((

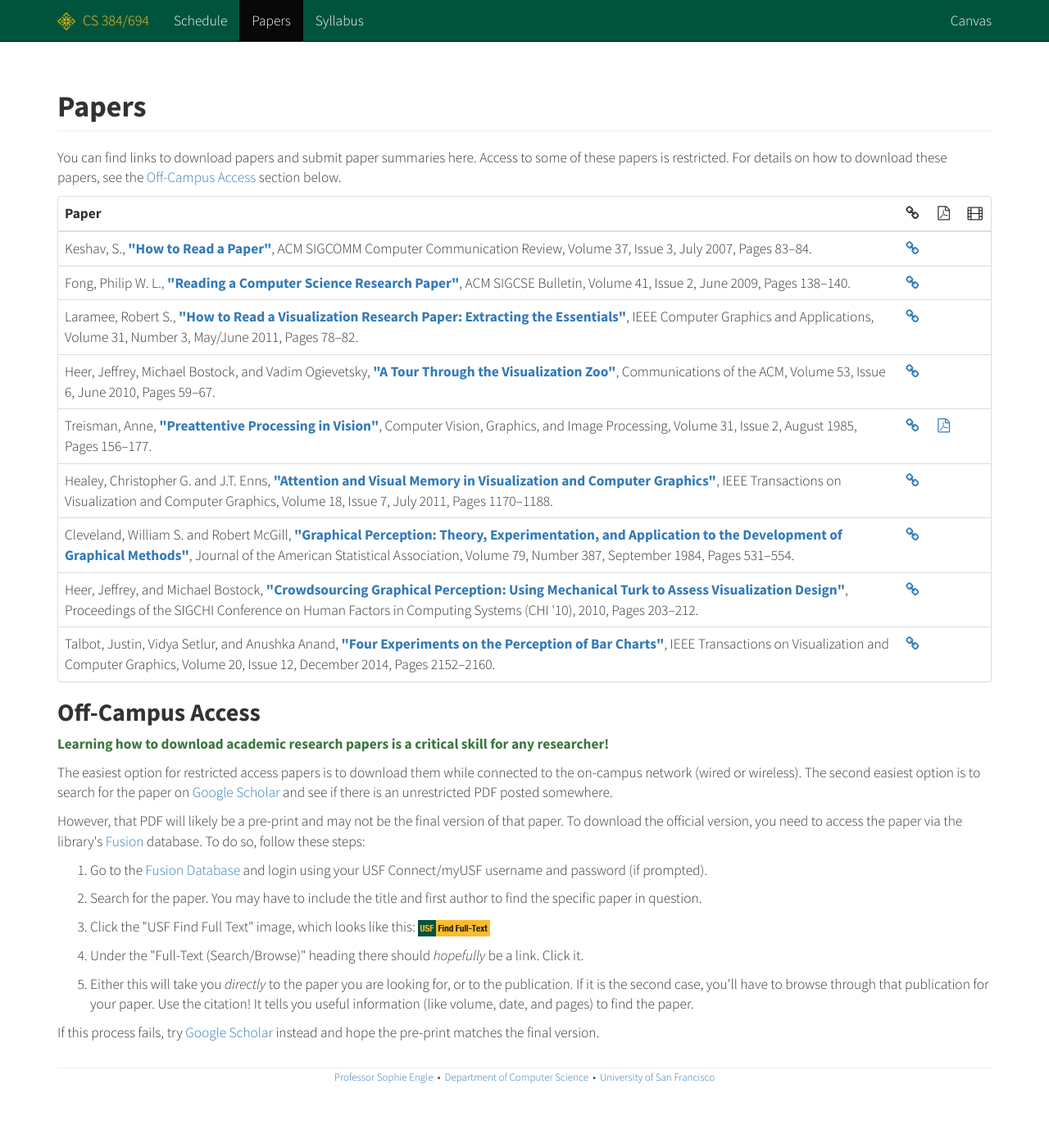
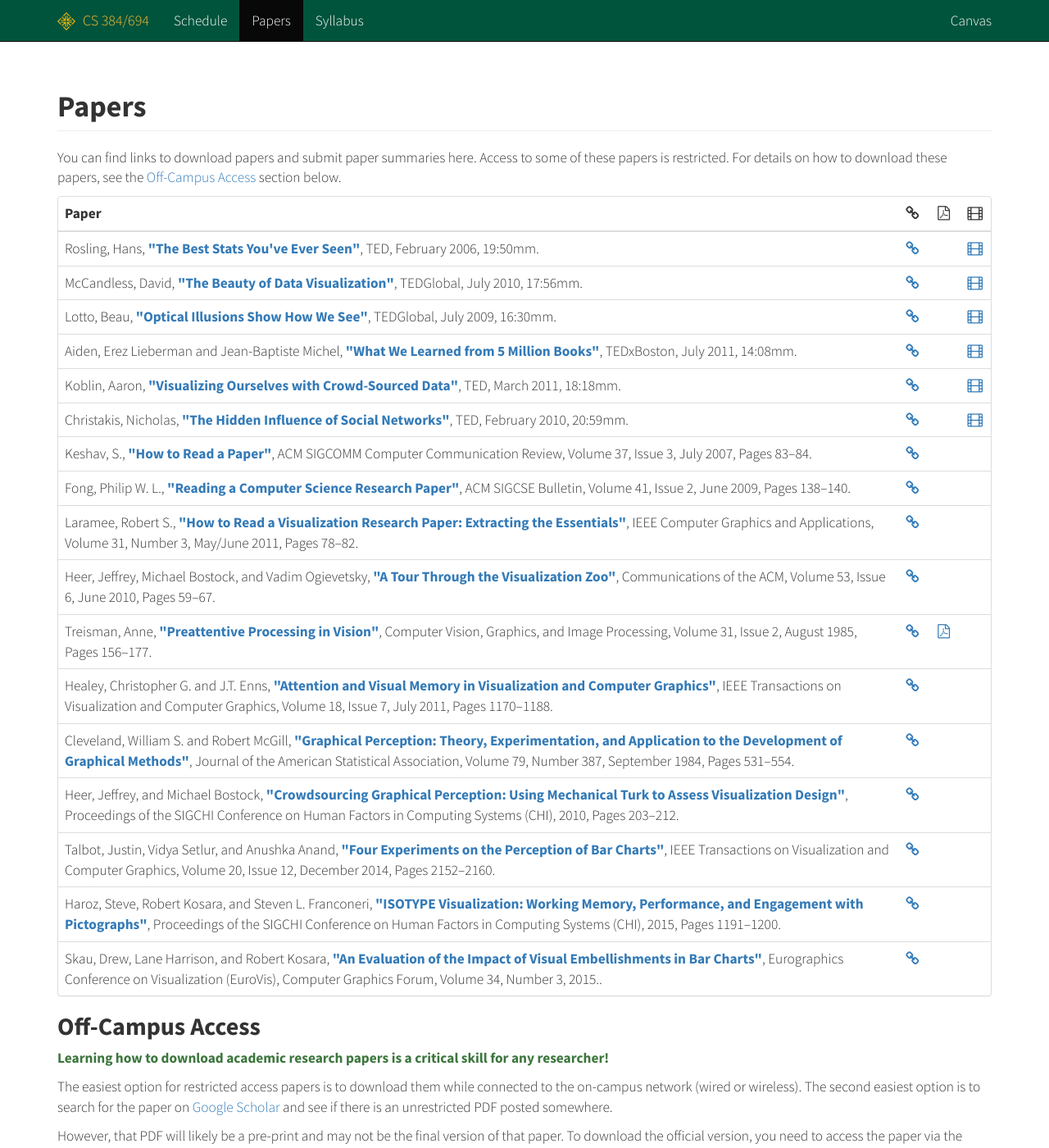
Before and after one commit to cs694/fall2015, a Jekyll site: the page built from papers.html, in a window 1280 px wide and 1400 px high. Shown: the whole window at 82% size. Built offline with Jekyll 4.4.1, drawn with Linux system fonts in a browser that asks for light colours; Markdown is read by kramdown in place of the engine named in the settings.

Commit message:
Adding video links.

```diff
--- a/_data/schedule.yml
+++ b/_data/schedule.yml
@@ -3,7 +3,43 @@
   info : 'Course Introduction'
   gray : false
   flag : false
-  todo : 'We will go over the <a href="{{ site.github.url }}/syllabus.html">syllabus</a>, how to download papers, and go through introductions of everyone in the class. There is nothing due this week.'
+  todo : 'We will go over the <a href="{{ site.github.url }}/syllabus.html">syllabus</a>, how to download papers, and go through introductions of everyone in the class. Time permitting, we will also watch some TED videos. There is nothing due this week.'
+  read :
+    - title   : "The Best Stats You've Ever Seen"
+      authors : 'Rosling, Hans'
+      citation: 'TED, February 2006, 19:50mm'
+      doi     : 'http://www.ted.com/talks/hans_rosling_shows_the_best_stats_you_ve_ever_seen'
+      vid     : 'http://www.ted.com/talks/hans_rosling_shows_the_best_stats_you_ve_ever_seen'
+
+    - title   : "The Beauty of Data Visualization"
+      authors : 'McCandless, David'
+      citation: 'TEDGlobal, July 2010, 17:56mm'
+      doi     : 'http://www.ted.com/talks/david_mccandless_the_beauty_of_data_visualization'
+      vid     : 'http://www.ted.com/talks/david_mccandless_the_beauty_of_data_visualization'
+
+    - title   : "Optical Illusions Show How We See"
+      authors : 'Lotto, Beau'
+      citation: 'TEDGlobal, July 2009, 16:30mm'
+      doi     : 'http://www.ted.com/talks/beau_lotto_optical_illusions_show_how_we_see'
+      vid     : 'http://www.ted.com/talks/beau_lotto_optical_illusions_show_how_we_see'
+
+    - title   : "What We Learned from 5 Million Books"
+      authors : 'Aiden, Erez Lieberman and Jean-Baptiste Michel'
+      citation: 'TEDxBoston, July 2011, 14:08mm'
+      doi     : 'http://www.ted.com/talks/what_we_learned_from_5_million_books'
+      vid     : 'http://www.ted.com/talks/what_we_learned_from_5_million_books'
+
+    - title   : "Visualizing Ourselves with Crowd-Sourced Data"
+      authors : 'Koblin, Aaron'
+      citation: 'TED, March 2011, 18:18mm'
+      doi     : 'http://www.ted.com/talks/aaron_koblin'
+      vid     : 'http://www.ted.com/talks/aaron_koblin'
+
+    - title   : "The Hidden Influence of Social Networks"
+      authors : 'Christakis, Nicholas'
+      citation: 'TED, February 2010, 20:59mm'
+      doi     : 'http://www.ted.com/talks/nicholas_christakis_the_hidden_influence_of_social_networks'
+      vid     : 'http://www.ted.com/talks/nicholas_christakis_the_hidden_influence_of_social_networks'
 
 - week : 2
   date : 2015-09-03
@@ -61,7 +97,7 @@
 
 - week : 5
   date : 2015-09-24
-  info : 'Graphical Perception and Bar Charts'
+  info : 'Perception and Bar Charts'
   link : 'https://usfca.instructure.com/courses/1555423/quizzes/2290673'
   gray : false
   flag : false
@@ -73,7 +109,7 @@
 
     - title   : 'Crowdsourcing Graphical Perception: Using Mechanical Turk to Assess Visualization Design'
       authors : 'Heer, Jeffrey, and Michael Bostock'
-      citation: "Proceedings of the SIGCHI Conference on Human Factors in Computing Systems (CHI '10), 2010, Pages 203&ndash;212"
+      citation: 'Proceedings of the SIGCHI Conference on Human Factors in Computing Systems (CHI), 2010, Pages 203&ndash;212'
       doi     : 'http://dx.doi.org/10.1145/1753326.1753357'
 
     - title   : 'Four Experiments on the Perception of Bar Charts'
@@ -83,9 +119,21 @@
 
 - week : 6
   date : 2015-10-01
-  info : '&nbsp;'
+  info : 'Embellishments and Bar Charts <em>(Tentative)</em>'
   gray : false
   flag : false
+  iffy : true
+  read :
+    - title   : 'ISOTYPE Visualization: Working Memory, Performance, and Engagement with Pictographs'
+      authors : 'Haroz, Steve, Robert Kosara, and Steven L. Franconeri'
+      citation: 'Proceedings of the SIGCHI Conference on Human Factors in Computing Systems (CHI), 2015, Pages 1191&ndash;1200'
+      doi     : 'http://dx.doi.org/10.1145/2702123.2702275'
+
+    - title   : 'An Evaluation of the Impact of Visual Embellishments in Bar Charts'
+      authors : 'Skau, Drew, Lane Harrison, and Robert Kosara'
+      citation: 'Eurographics Conference on Visualization (EuroVis), Computer Graphics Forum, Volume 34, Number 3, 2015.'
+      doi     : 'http://dx.doi.org/10.1109/TVCG.2014.2346320'
+
 
 - week : 7
   date : 2015-10-08
```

))

• **PROMPT**
Restate the data above exactly, stripping out each image.

• **WRITTEN SOLUTION**
Before and after one commit to cs694/fall2015, a Jekyll site: the page built from papers.html, in a window 1280 px wide and 1400 px high. Shown: the whole window at 82% size. Built offline with Jekyll 4.4.1, drawn with Linux system fonts in a browser that asks for light colours; Markdown is read by kramdown in place of the engine named in the settings.

Commit message:
Adding video links.

```diff
--- a/_data/schedule.yml
+++ b/_data/schedule.yml
@@ -3,7 +3,43 @@
   info : 'Course Introduction'
   gray : false
   flag : false
-  todo : 'We will go over the <a href="{{ site.github.url }}/syllabus.html">syllabus</a>, how to download papers, and go through introductions of everyone in the class. There is nothing due this week.'
+  todo : 'We will go over the <a href="{{ site.github.url }}/syllabus.html">syllabus</a>, how to download papers, and go through introductions of everyone in the class. Time permitting, we will also watch some TED videos. There is nothing due this week.'
+  read :
+    - title   : "The Best Stats You've Ever Seen"
+      authors : 'Rosling, Hans'
+      citation: 'TED, February 2006, 19:50mm'
+      doi     : 'http://www.ted.com/talks/hans_rosling_shows_the_best_stats_you_ve_ever_seen'
+      vid     : 'http://www.ted.com/talks/hans_rosling_shows_the_best_stats_you_ve_ever_seen'
+
+    - title   : "The Beauty of Data Visualization"
+      authors : 'McCandless, David'
+      citation: 'TEDGlobal, July 2010, 17:56mm'
+      doi     : 'http://www.ted.com/talks/david_mccandless_the_beauty_of_data_visualization'
+      vid     : 'http://www.ted.com/talks/david_mccandless_the_beauty_of_data_visualization'
+
+    - title   : "Optical Illusions Show How We See"
+      authors : 'Lotto, Beau'
+      citation: 'TEDGlobal, July 2009, 16:30mm'
+      doi     : 'http://www.ted.com/talks/beau_lotto_optical_illusions_show_how_we_see'
+      vid     : 'http://www.ted.com/talks/beau_lotto_optical_illusions_show_how_we_see'
+
+    - title   : "What We Learned from 5 Million Books"
+      authors : 'Aiden, Erez Lieberman and Jean-Baptiste Michel'
+      citation: 'TEDxBoston, July 2011, 14:08mm'
+      doi     : 'http://www.ted.com/talks/what_we_learned_from_5_million_books'
+      vid     : 'http://www.ted.com/talks/what_we_learned_from_5_million_books'
+
+    - title   : "Visualizing Ourselves with Crowd-Sourced Data"
+      authors : 'Koblin, Aaron'
+      citation: 'TED, March 2011, 18:18mm'
+      doi     : 'http://www.ted.com/talks/aaron_koblin'
+      vid     : 'http://www.ted.com/talks/aaron_koblin'
+
+    - title   : "The Hidden Influence of Social Networks"
+      authors : 'Christakis, Nicholas'
+      citation: 'TED, February 2010, 20:59mm'
+      doi     : 'http://www.ted.com/talks/nicholas_christakis_the_hidden_influence_of_social_networks'
+      vid     : 'http://www.ted.com/talks/nicholas_christakis_the_hidden_influence_of_social_networks'
 
 - week : 2
   date : 2015-09-03
@@ -61,7 +97,7 @@
 
 - week : 5
   date : 2015-09-24
-  info : 'Graphical Perception and Bar Charts'
+  info : 'Perception and Bar Charts'
   link : 'https://usfca.instructure.com/courses/1555423/quizzes/2290673'
   gray : false
   flag : false
@@ -73,7 +109,7 @@
 
     - title   : 'Crowdsourcing Graphical Perception: Using Mechanical Turk to Assess Visualization Design'
       authors : 'Heer, Jeffrey, and Michael Bostock'
-      citation: "Proceedings of the SIGCHI Conference on Human Factors in Computing Systems (CHI '10), 2010, Pages 203&ndash;212"
+      citation: 'Proceedings of the SIGCHI Conference on Human Factors in Computing Systems (CHI), 2010, Pages 203&ndash;212'
       doi     : 'http://dx.doi.org/10.1145/1753326.1753357'
 
     - title   : 'Four Experiments on the Perception of Bar Charts'
@@ -83,9 +119,21 @@
 
 - week : 6
   date : 2015-10-01
-  info : '&nbsp;'
+  info : 'Embellishments and Bar Charts <em>(Tentative)</em>'
   gray : false
   flag : false
+  iffy : true
+  read :
+    - title   : 'ISOTYPE Visualization: Working Memory, Performance, and Engagement with Pictographs'
+      authors : 'Haroz, Steve, Robert Kosara, and Steven L. Franconeri'
+      citation: 'Proceedings of the SIGCHI Conference on Human Factors in Computing Systems (CHI), 2015, Pages 1191&ndash;1200'
+      doi     : 'http://dx.doi.org/10.1145/2702123.2702275'
+
+    - title   : 'An Evaluation of the Impact of Visual Embellishments in Bar Charts'
+      authors : 'Skau, Drew, Lane Harrison, and Robert Kosara'
+      citation: 'Eurographics Conference on Visualization (EuroVis), Computer Graphics Forum, Volume 34, Number 3, 2015.'
+      doi     : 'http://dx.doi.org/10.1109/TVCG.2014.2346320'
+
 
 - week : 7
   date : 2015-10-08
```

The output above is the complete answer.